figuring out how to stay informed

I am doing my best to stay informed. It's not easy.

Through many years of interactions, I know that readers of this blog are bright, insightful, and generally much smarter than me, so this post may not be all that useful to you. Still, here is what I am doing to try and keep up with what's happening:

1. Find the Reliable Sources
I've spent a fair bit of time this week trying to refine my sources of news and information. Generally, I rely on The New York Times, The Economist, The New Yorker, and The New York Review of Books; with occasional articles from The Washington Post and The Wall Street Journal. I am still looking for center-right publications focused on long form pieces that might offer balance.

The presence of a pay wall or subscription is essential; it means that the organization does not live or die by clicks. (Caitlin Keegan wrote an excellent breakdown on clickbait and hot takes in Social Media Literacy 101.)

I am thinking twice about the links I share, and taking a moment to try and make sure the source is legitimate. Fake news is everywhere. I found Melissa Zimdars' 'Tips for analyzing news sources' helpful.

The Columbia Journalism Review is also worth following; they report on how the news is reported, which (to this non-journalist) is a useful primer on what to look for when I read an article.

And though they get savaged by some conservatives, I haven't found radio or TV news that surpasses the quality of NPR, PBS and the BBC.

2. Listen to All Sides
Social media gives us all direct access to what people are saying, and I am trying to take advantage so that I see and hear things myself, and don't solely rely on interpretations.
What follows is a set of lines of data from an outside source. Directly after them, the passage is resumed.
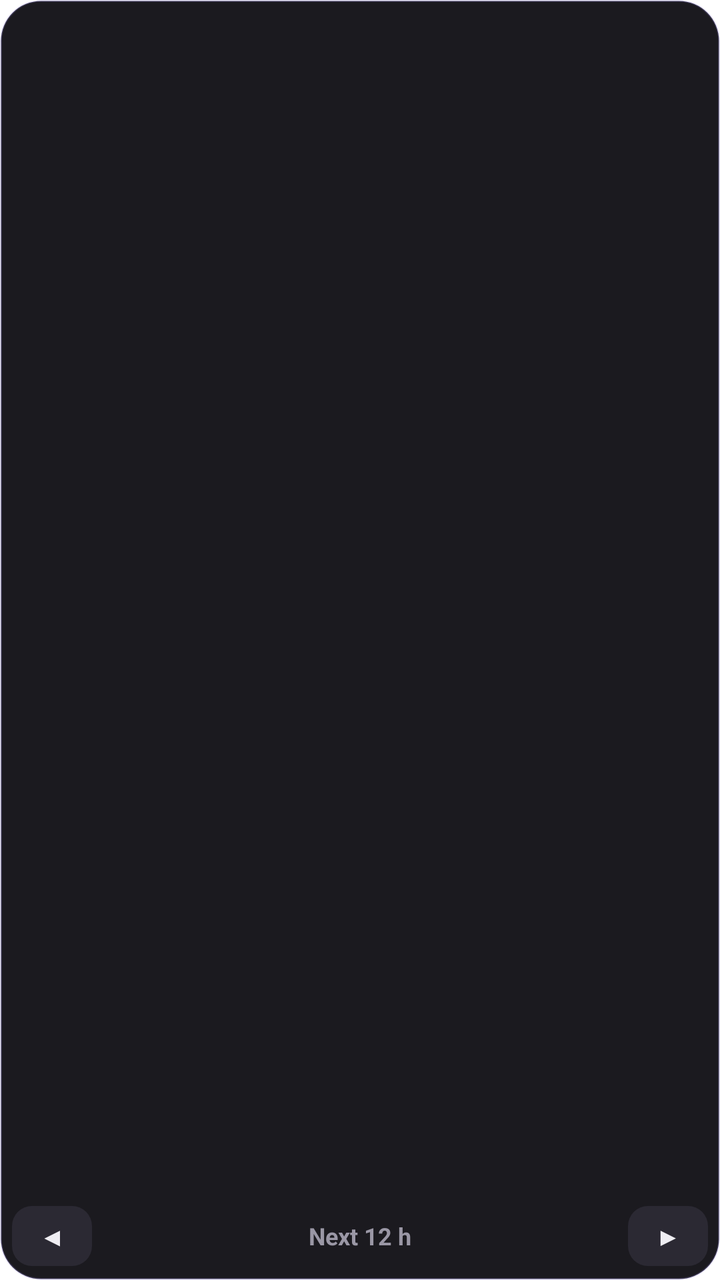
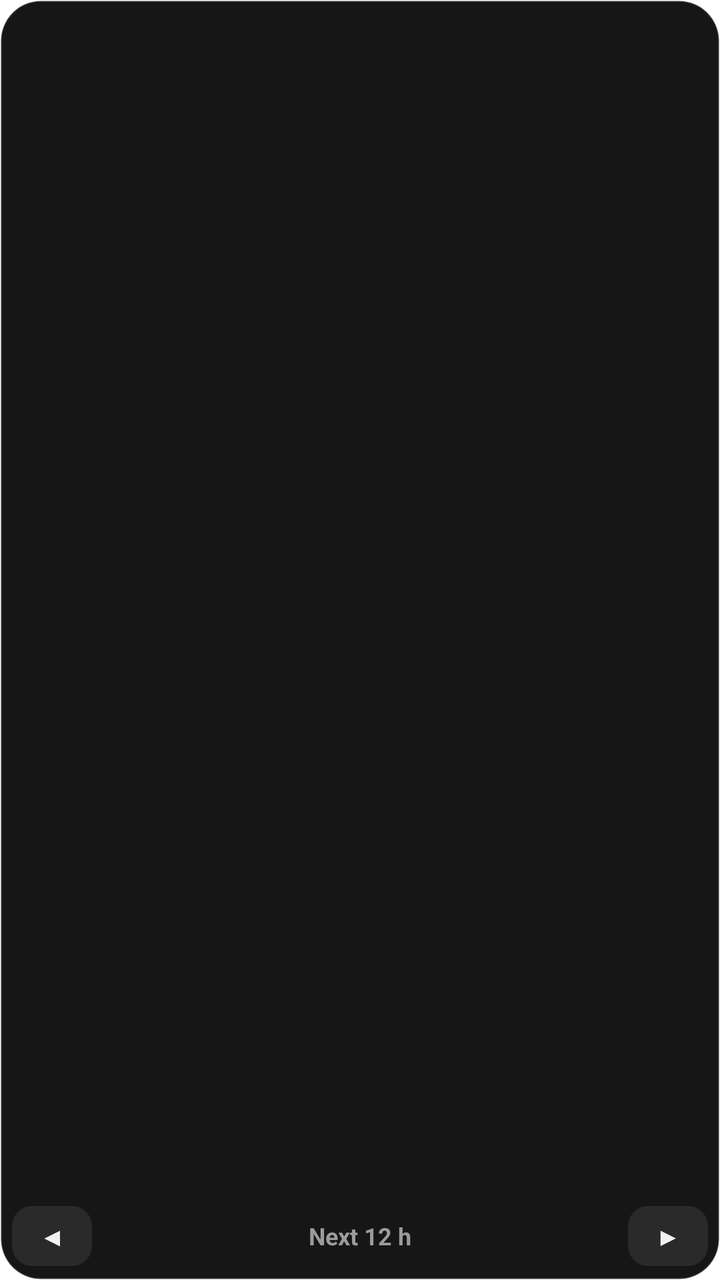

The first picture is an Android layout as it rendered before a commit; the second is the same layout after the commit. The layout source and the unified diff follow.
<!-- AndroidManifest.xml: fallback theme Theme.MaterialComponents.DayNight.NoActionBar -->
<!-- res/layout/bw_dial.xml -->
<?xml version="1.0" encoding="utf-8"?>
<LinearLayout xmlns:android="http://schemas.android.com/apk/res/android"
  android:id="@+id/bw_root"
  android:layout_width="match_parent"
  android:layout_height="match_parent"
  android:background="@drawable/bovi_widget_bg"
  android:orientation="vertical"
  android:padding="6dp">
  <ImageView
    android:id="@+id/bw_image"
    android:layout_width="match_parent"
    android:layout_height="0dp"
    android:layout_weight="1"
    android:contentDescription="BOVI dial"
    android:scaleType="fitCenter" />
  <LinearLayout
    android:layout_width="match_parent"
    android:layout_height="32dp"
    android:gravity="center_vertical"
    android:orientation="horizontal">
    <TextView
      android:id="@+id/bw_dial_prev"
      android:layout_width="40dp"
      android:layout_height="30dp"
      android:background="@drawable/bw_button"
      android:contentDescription="Turn back 3 hours"
      android:gravity="center"
      android:text="◀"
      android:textColor="#EEEDF2"
      android:textSize="13sp" />
    <TextView
      android:id="@+id/bw_dial_label"
      android:layout_width="0dp"
      android:layout_height="wrap_content"
      android:layout_weight="1"
      android:ellipsize="end"
      android:gravity="center"
      android:maxLines="1"
      android:text="Next 12 h"
      android:textColor="#9A97A5"
      android:textSize="12sp"
      android:textStyle="bold" />
    <TextView
      android:id="@+id/bw_dial_next"
      android:layout_width="40dp"
      android:layout_height="30dp"
      android:background="@drawable/bw_button"
      android:contentDescription="Turn forward 3 hours"
      android:gravity="center"
      android:text="▶"
      android:textColor="#EEEDF2"
      android:textSize="13sp" />
  </LinearLayout>
</LinearLayout>
<!-- resources referenced by this layout -->
<resources>
  <!-- drawable bovi_widget_bg (drawable) -->
  <?xml version="1.0" encoding="utf-8"?>
  <shape xmlns:android="http://schemas.android.com/apk/res/android" android:shape="rectangle">
    <solid android:color="#F20F0E13" />
    <corners android:radius="20dp" />
    <stroke android:width="1dp" android:color="#33A594F9" />
  </shape>
  <!-- drawable bw_button (drawable) -->
  <?xml version="1.0" encoding="utf-8"?>
  <shape xmlns:android="http://schemas.android.com/apk/res/android" android:shape="rectangle">
    <solid android:color="#2B2933" />
    <corners android:radius="10dp" />
  </shape>
</resources>

<!-- the commit's change to res/layout/bw_dial.xml (unified diff, before → after) -->
@@ -26,7 +26,7 @@
       android:contentDescription="Turn back 3 hours"
       android:gravity="center"
       android:text="◀"
-      android:textColor="#EEEDF2"
+      android:textColor="#F2F2F2"
       android:textSize="13sp" />
     <TextView
       android:id="@+id/bw_dial_label"
@@ -37,7 +37,7 @@
       android:gravity="center"
       android:maxLines="1"
       android:text="Next 12 h"
-      android:textColor="#9A97A5"
+      android:textColor="#9B9B9B"
       android:textSize="12sp"
       android:textStyle="bold" />
     <TextView
@@ -48,7 +48,7 @@
       android:contentDescription="Turn forward 3 hours"
       android:gravity="center"
       android:text="▶"
-      android:textColor="#EEEDF2"
+      android:textColor="#F2F2F2"
       android:textSize="13sp" />
   </LinearLayout>
 </LinearLayout>
<!-- resource entries referenced after the edit -->
@@ -3,14 +3,14 @@
   <!-- drawable bovi_widget_bg (drawable) -->
   <?xml version="1.0" encoding="utf-8"?>
   <shape xmlns:android="http://schemas.android.com/apk/res/android" android:shape="rectangle">
-    <solid android:color="#F20F0E13" />
+    <solid android:color="#F20A0A0A" />
     <corners android:radius="20dp" />
-    <stroke android:width="1dp" android:color="#33A594F9" />
+    <stroke android:width="1dp" android:color="#24FFFFFF" />
   </shape>
   <!-- drawable bw_button (drawable) -->
   <?xml version="1.0" encoding="utf-8"?>
   <shape xmlns:android="http://schemas.android.com/apk/res/android" android:shape="rectangle">
-    <solid android:color="#2B2933" />
+    <solid android:color="#2A2A2A" />
     <corners android:radius="10dp" />
   </shape>
 </resources>
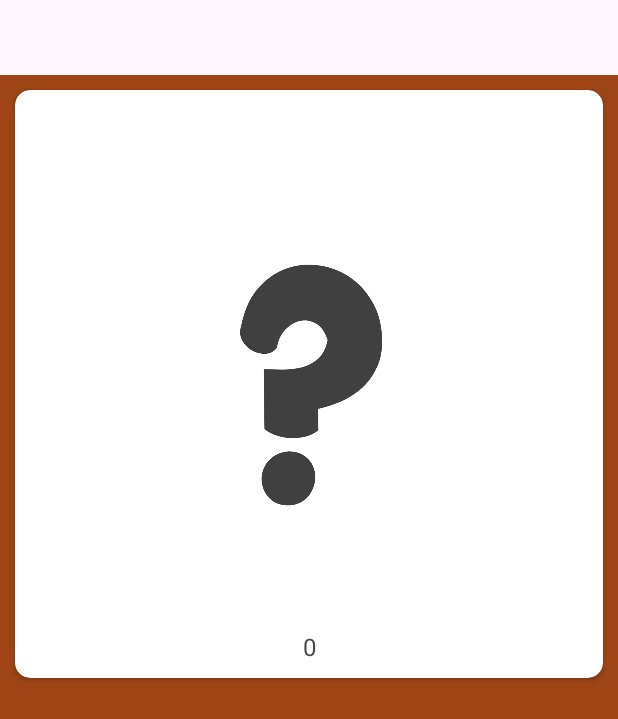
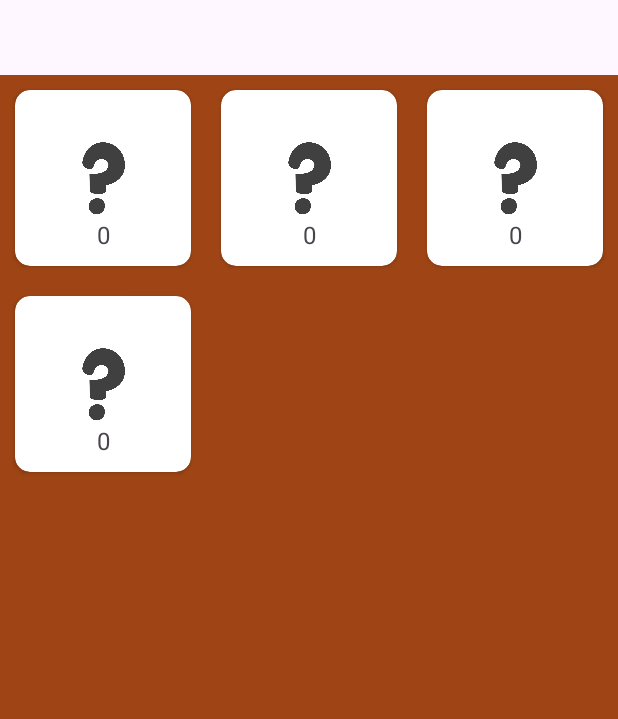
Before and after one commit to Anneliekevdk/BirdClicker, an Android app: the layout my_row.xml on its own in the app's theme, with its tools: preview values and no code run, on a phone screen of 412 x 824 dp. Shown: the top 719 px of the screen. Run offline under Robolectric (Android 15) with nearby library versions, the phone set to English and light mode, and no system bars.

```diff
--- a/app/src/main/java/com/example/mybird/CustomAdapter.java
+++ b/app/src/main/java/com/example/mybird/CustomAdapter.java
@@ -1,6 +1,7 @@
 package com.example.mybird;
 
 import android.content.Context;
+import android.util.DisplayMetrics;
 import android.view.LayoutInflater;
 import android.view.View;
 import android.view.ViewGroup;
@@ -19,12 +20,15 @@ public class CustomAdapter extends RecyclerView.Adapter<CustomAdapter.MyViewHold
     private List<String> uniqueTitles;
 
 
+
     CustomAdapter(Context context, ArrayList bird_id, ArrayList bird_img_title, ArrayList img) {
         this.context = context;
         this.bird_id = bird_id;
         this.bird_img_title = bird_img_title;
         this.img = img;
         this.uniqueTitles = new ArrayList<>();
+
+
     }
 
     @NonNull
@@ -38,6 +42,8 @@ public class CustomAdapter extends RecyclerView.Adapter<CustomAdapter.MyViewHold
 
     @Override
     public void onBindViewHolder(@NonNull MyViewHolder holder, int position) {
+//        holder.img_iv.setText(String.valueOf(bird_id.get(position)));
+        holder.bird_id_txt.setText(String.valueOf(bird_id.get(position)));
         //maak een legen array die alle titles stored want die zijn toch het zelfde
         //make a arraylist that stores the bird_img_title
         //and then make a array that checks of the bird_img_title is more then one's in the array.
--- a/app/src/main/java/com/example/mybird/OkkieDex.java
+++ b/app/src/main/java/com/example/mybird/OkkieDex.java
@@ -46,6 +46,7 @@ public class OkkieDex extends AppCompatActivity {
         xrossImageView.setOnClickListener(new View.OnClickListener() {
             @Override
             public void onClick(View view) {
+                Log.d("OkkieDex", "ImageView clicked");
                 finish(); // Close the activity when the ImageView is clicked
             }
         });
@@ -77,7 +78,6 @@ public class OkkieDex extends AppCompatActivity {
         recyclerView.setAdapter(customAdapter);
         recyclerView.setLayoutManager(new LinearLayoutManager(OkkieDex.this));
     }
-
     void storeDataInArray(){
         Cursor cursor = myDB.readAllData();
         if(cursor.getCount() == 0){
--- a/app/src/main/res/layout/my_row.xml
+++ b/app/src/main/res/layout/my_row.xml
@@ -41,7 +41,101 @@
 
     </androidx.cardview.widget.CardView>
 
+    <androidx.cardview.widget.CardView
+        android:layout_width="0dp"
+        android:layout_height="wrap_content"
+        android:layout_row="0"
+        android:layout_columnWeight="26.67"
+        android:padding="12dp"
+        app:cardCornerRadius="10dp"
+        android:layout_margin="10dp">
 
+        <ImageView
+            android:id="@+id/img_iv"
+            android:layout_width="match_parent"
+            android:layout_height="wrap_content"
+            android:layout_gravity="center_vertical"
+            android:adjustViewBounds="true"
+            android:scaleType="fitCenter"
+            android:src="@drawable/questionmark" />
+
+        <TextView
+            android:id="@+id/bird_id_txt"
+            android:layout_width="match_parent"
+            android:layout_height="wrap_content"
+            android:layout_alignParentBottom="true"
+            android:layout_centerHorizontal="true"
+            android:layout_gravity="bottom"
+            android:paddingBottom="10dp"
+            android:text="0"
+            android:textAlignment="center"
+            android:textSize="16sp" />
+
+    </androidx.cardview.widget.CardView>
+
+    <androidx.cardview.widget.CardView
+        android:layout_width="0dp"
+        android:layout_height="wrap_content"
+        android:layout_row="0"
+        android:layout_columnWeight="26.67"
+        android:padding="12dp"
+        app:cardCornerRadius="10dp"
+        android:layout_margin="10dp">
+
+        <ImageView
+            android:id="@+id/img_iv"
+            android:layout_width="match_parent"
+            android:layout_height="wrap_content"
+            android:layout_gravity="center_vertical"
+            android:adjustViewBounds="true"
+            android:scaleType="fitCenter"
+            android:src="@drawable/questionmark" />
+
+        <TextView
+            android:id="@+id/bird_id_txt"
+            android:layout_width="match_parent"
+            android:layout_height="wrap_content"
+            android:layout_alignParentBottom="true"
+            android:layout_centerHorizontal="true"
+            android:layout_gravity="bottom"
+            android:paddingBottom="10dp"
+            android:text="0"
+            android:textAlignment="center"
+            android:textSize="16sp" />
+
+    </androidx.cardview.widget.CardView>
+
+    <androidx.cardview.widget.CardView
+        android:layout_width="0dp"
+        android:layout_height="wrap_content"
+        android:layout_row="0"
+        android:layout_columnWeight="26.67"
+        android:padding="12dp"
+        app:cardCornerRadius="10dp"
+        android:layout_margin="10dp">
+
+        <ImageView
+            android:id="@+id/img_iv"
+            android:layout_width="match_parent"
+            android:layout_height="wrap_content"
+            android:layout_gravity="center_vertical"
+            android:adjustViewBounds="true"
+            android:scaleType="fitCenter"
+            android:src="@drawable/questionmark" />
+
+        <TextView
+            android:id="@+id/bird_id_txt"
+            android:layout_width="match_parent"
+            android:layout_height="wrap_content"
+            android:layout_alignParentBottom="true"
+            android:layout_centerHorizontal="true"
+            android:layout_gravity="bottom"
+            android:paddingBottom="10dp"
+            android:text="0"
+            android:textAlignment="center"
+            android:textSize="16sp" />
+
+    </androidx.cardview.widget.CardView>
 
     <!-- Repeat the above CardView and ImageView blocks for additional rows and ImageViews -->
 
```
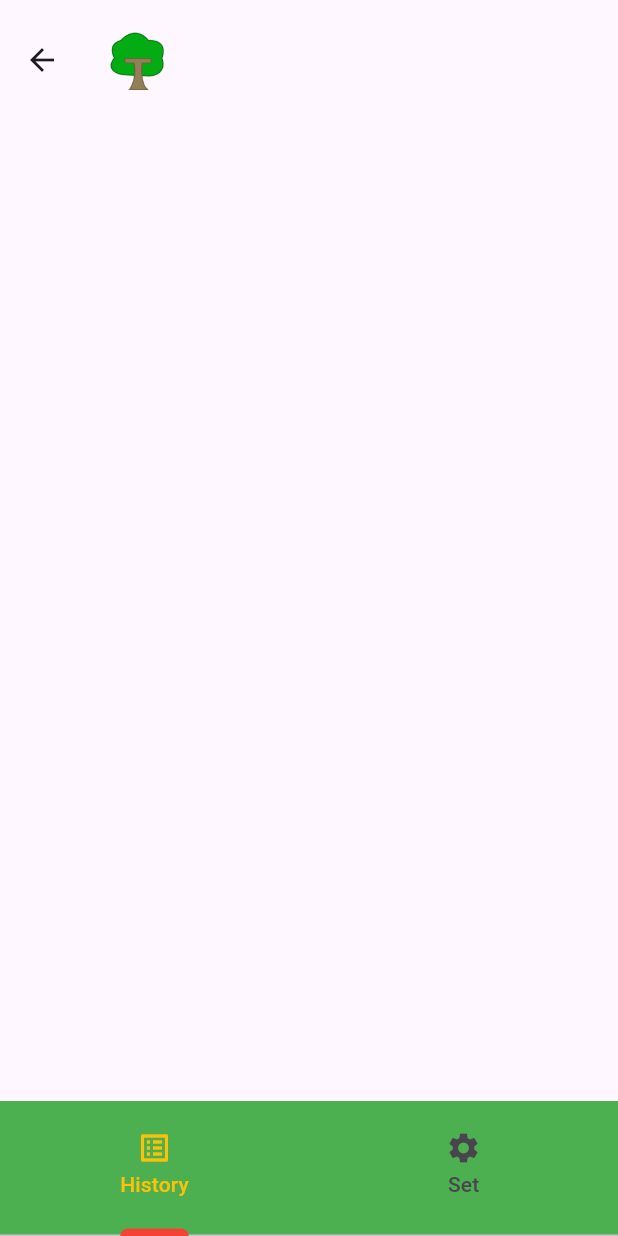
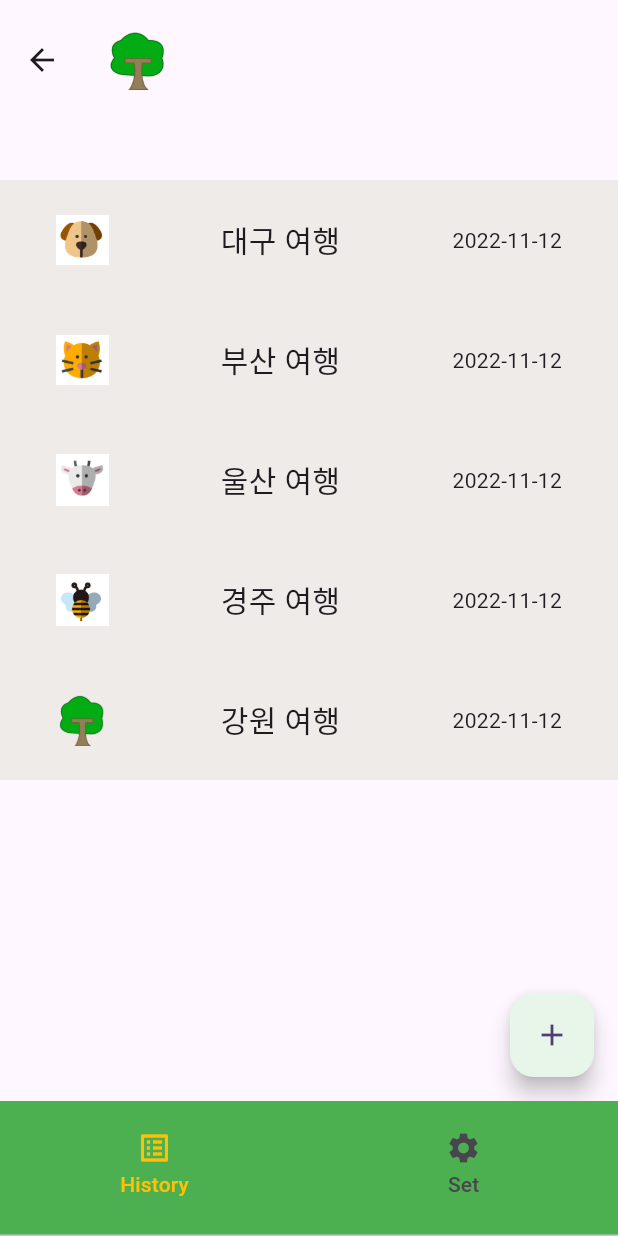
Before and after one commit to likewoody/Tree, a Flutter app: the CommonTabbar screen opened directly, on a phone screen of 412 x 824 dp. Run offline on Flutter 3.47's test engine with Material 3 defaults, Android fonts, the light colour scheme and no system bars; our stand-ins replace get, get_storage, sqflite; accounts and stored records are empty.

Commit message:
tabbar post page list view test

```diff
--- a/tree/lib/view/common/tabbar.dart
+++ b/tree/lib/view/common/tabbar.dart
@@ -1,5 +1,5 @@
 import 'package:flutter/material.dart';
-import 'package:td_app/view/tabbar/historyPage.dart';
+import 'package:td_app/view/tabbar/postPage.dart';
 import 'package:td_app/view/tabbar/settingPage.dart';
 
 class CommonTabbar extends StatefulWidget {
@@ -34,9 +34,9 @@ class _CommonTabbarState extends State<CommonTabbar> with SingleTickerProviderSt
       // ),
       body: TabBarView(
         controller: tabController,
-        children: const [
-          History(),
-          Setting()
+        children: [
+          PostPage(),
+          const Setting()
         ]
       ),
 
@@ -46,7 +46,7 @@ class _CommonTabbarState extends State<CommonTabbar> with SingleTickerProviderSt
         child: TabBar(
           controller: tabController,
           labelColor: Colors.amber,
-          indicatorColor: Colors.red,
+          indicatorColor: Colors.transparent,
           indicatorWeight: 5,
           tabs: const [
             Tab(  // 1번째 탭에 대한 정보
--- a/tree/lib/view/tabbar/historyPage.dart
+++ b/tree/lib/view/post/detail.dart
@@ -1,16 +1,17 @@
 import 'package:flutter/material.dart';
 import 'package:td_app/view/common/appbar.dart';
 
-class History extends StatelessWidget {
-  const History({super.key});
+class Detail extends StatelessWidget {
+  const Detail({super.key});
 
   @override
   Widget build(BuildContext context) {
     return const Scaffold(
       appBar: PreferredSize(
         preferredSize: Size.fromHeight(120),
-        child: CommonAppbar()
+        child: CommonAppbar(),
       ),
+      body: Center(child: Text("detail page"),),
     );
   }
 }
--- /dev/null
+++ b/tree/lib/view/tabbar/postPage.dart
@@ -0,0 +1,78 @@
+import 'package:flutter/material.dart';
+import 'package:get/get.dart';
+import 'package:td_app/view/common/appbar.dart';
+import 'package:td_app/view/post/detail.dart';
+import 'package:td_app/view/write/write.dart';
+
+class PostPage extends StatelessWidget {
+  PostPage({super.key});
+
+  // 데이터만 SQLite를 통해서 받아오면 된다.
+  List<Map> testList = [{"img":"images/dog.png", "content":"대구 여행", "date":"2022-11-12"},
+                      {"img":"images/cat.png", "content":"부산 여행", "date":"2022-11-12"},
+                      {"img":"images/cow.png", "content":"울산 여행", "date":"2022-11-12"},
+                      {"img":"images/bee.png", "content":"경주 여행", "date":"2022-11-12"},
+                      {"img":"images/tree.png", "content":"강원 여행", "date":"2022-11-12"}
+  ];
+
+
+  // ---- View ----
+  Widget bodyView(){
+    return InkWell(
+      onTap: () => Get.to(const Detail()),
+      child: ListView.builder(
+        itemCount: testList.length,
+        itemBuilder: (context, index) {
+          return Container(
+            color: Colors.brown[50],
+            height: 80,
+            child: Center(
+              child: Row(
+                mainAxisAlignment: MainAxisAlignment.spaceAround,
+                children: [
+                  // Padding(
+                    // padding: const EdgeInsets.fromLTRB(40, 0, 80, 0),
+                    Image.asset(
+                      testList[index]["img"],
+                      width: 35,
+                      height: 35,
+                    ),
+                  // ),
+                  Text(
+                    testList[index]["content"],
+                    style: const TextStyle(
+                      fontSize: 20,
+                    ),
+                  ),
+
+                  Text(
+                    testList[index]["date"],
+                    style: const TextStyle(
+                      fontSize: 14
+                    ),
+                  )
+                ],
+              ),
+            ),
+          );
+        },
+      ),
+    );
+  }
+
+  @override
+  Widget build(BuildContext context) {
+    return Scaffold(
+      appBar: const PreferredSize(
+        preferredSize: Size.fromHeight(120),
+        child: CommonAppbar()
+      ),
+      body: bodyView(),
+      floatingActionButton: FloatingActionButton(
+        onPressed: () => Get.to(const Write()),
+        child: const Icon(Icons.add),
+        backgroundColor: Colors.green[50],
+      ),
+    );
+  }
+}
```
Also changed, not shown: tree/lib/vm/database_handler.dart (+27 -0 lines), tree/images/bee.png (added), tree/images/cat.png (added), tree/images/cow.png (added), tree/images/dog.png (added).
On Twitter, I have tried to reconfigure my follow list to include a wider array of people, including experts on domestic and foreign policy, feminists and activists, the official accounts of the Democrats and the GOP, and the President Elect, in addition to organizations like the ACLU and The Southern Poverty Law Center. I also added my Congressional representative and senators.

I am spending time finding writers and thinkers I respect on Twitter, then going through their follow list to see who is there, and to gauge the legitimacy of different sources of information.

3. Read Critically
Endless scroll has made me a master skimmer, but my focused reading skills could use a tune up. I'm starting with Harvard's excellent outline on thinking-intensive reading.

One of the recommendations is to make notes and write questions, which is hard to do on digital articles and tiny screens. I know I read differently when I have an actual magazine or newspaper in my hand, so I am weighing the environmental costs of print against the need to read more intensively.

4. Use the Dictionary
A lot of heavy words are being thrown around; I am trying to make sure I understand precisely what is being said. Just about every day I come across words I need to check.

Here are some of the words I've looked up this week — the definitions come from Merriam Webster (MW) and The Oxford Dictionary (OX).
authoritarian: of, relating to, or favoring blind submission to authority; of, relating to, or favoring a concentration of power in a leader or an elite not constitutionally responsible to the people (MW)
autocracy : a form of government in which a country is ruled by a person or group with total power; a country that is ruled by a person or group with total power (MW) 
demagogue : a leader who makes use of popular prejudices and false claims and promises in order to gain power; a leader championing the cause of the common people in ancient times (MW) 
Fascism: Often capitalized : a political philosophy, movement, or regime (as that of the Fascisti) that exalts nation and often race above the individual and that stands for a centralized autocratic government headed by a dictatorial leader, severe economic and social regimentation, and forcible suppression of opposition; a tendency toward or actual exercise of strong autocratic or dictatorial control (MW)  
intersectionality: the complex, cumulative manner in which the effects of different forms of discrimination combine, overlap, or intersect (MW definition - but it is not in the dictionary yet)
kakistocracy: Government by the least suitable or competent citizens of a state; a state or society governed by its least suitable or competent citizens (OX) 
kleptocracy: government by those who seek chiefly status and personal gain at the expense of the governed; also : a particular government of this kind (MW)

post truth: relating to or denoting circumstances in which objective facts are less influential in shaping public opinion than appeals to emotion and personal belief (OX)
plutocracy: Government by the wealthy; a state or society governed by the wealthy (OX)

5. Set Limits
The news is crazy right now, and in a media environment that feeds on frenzied clicks, it is like being hit by daily tsunamis of facts and useful action mixed in with misinformation, misdirection, half-truths and outright lies. I don't want to fritter away my outrage on nonsense, so I am making the effort to resist the headlines and focus on outlets and voices I trust. And I may need to start setting a timer so I don't get lost online. Clickbait is called clickbait for a reason. 

It's an imperfect start — and if you have thoughts on how it could be better, tell me — I am always trying to get better at this stuff: evencleveland (at) gmail dot com, or @evencleveland on Twitter.


Thank you for your warm support of my last post. I appreciate it, and it makes me hopeful that together we will somehow find a way through this.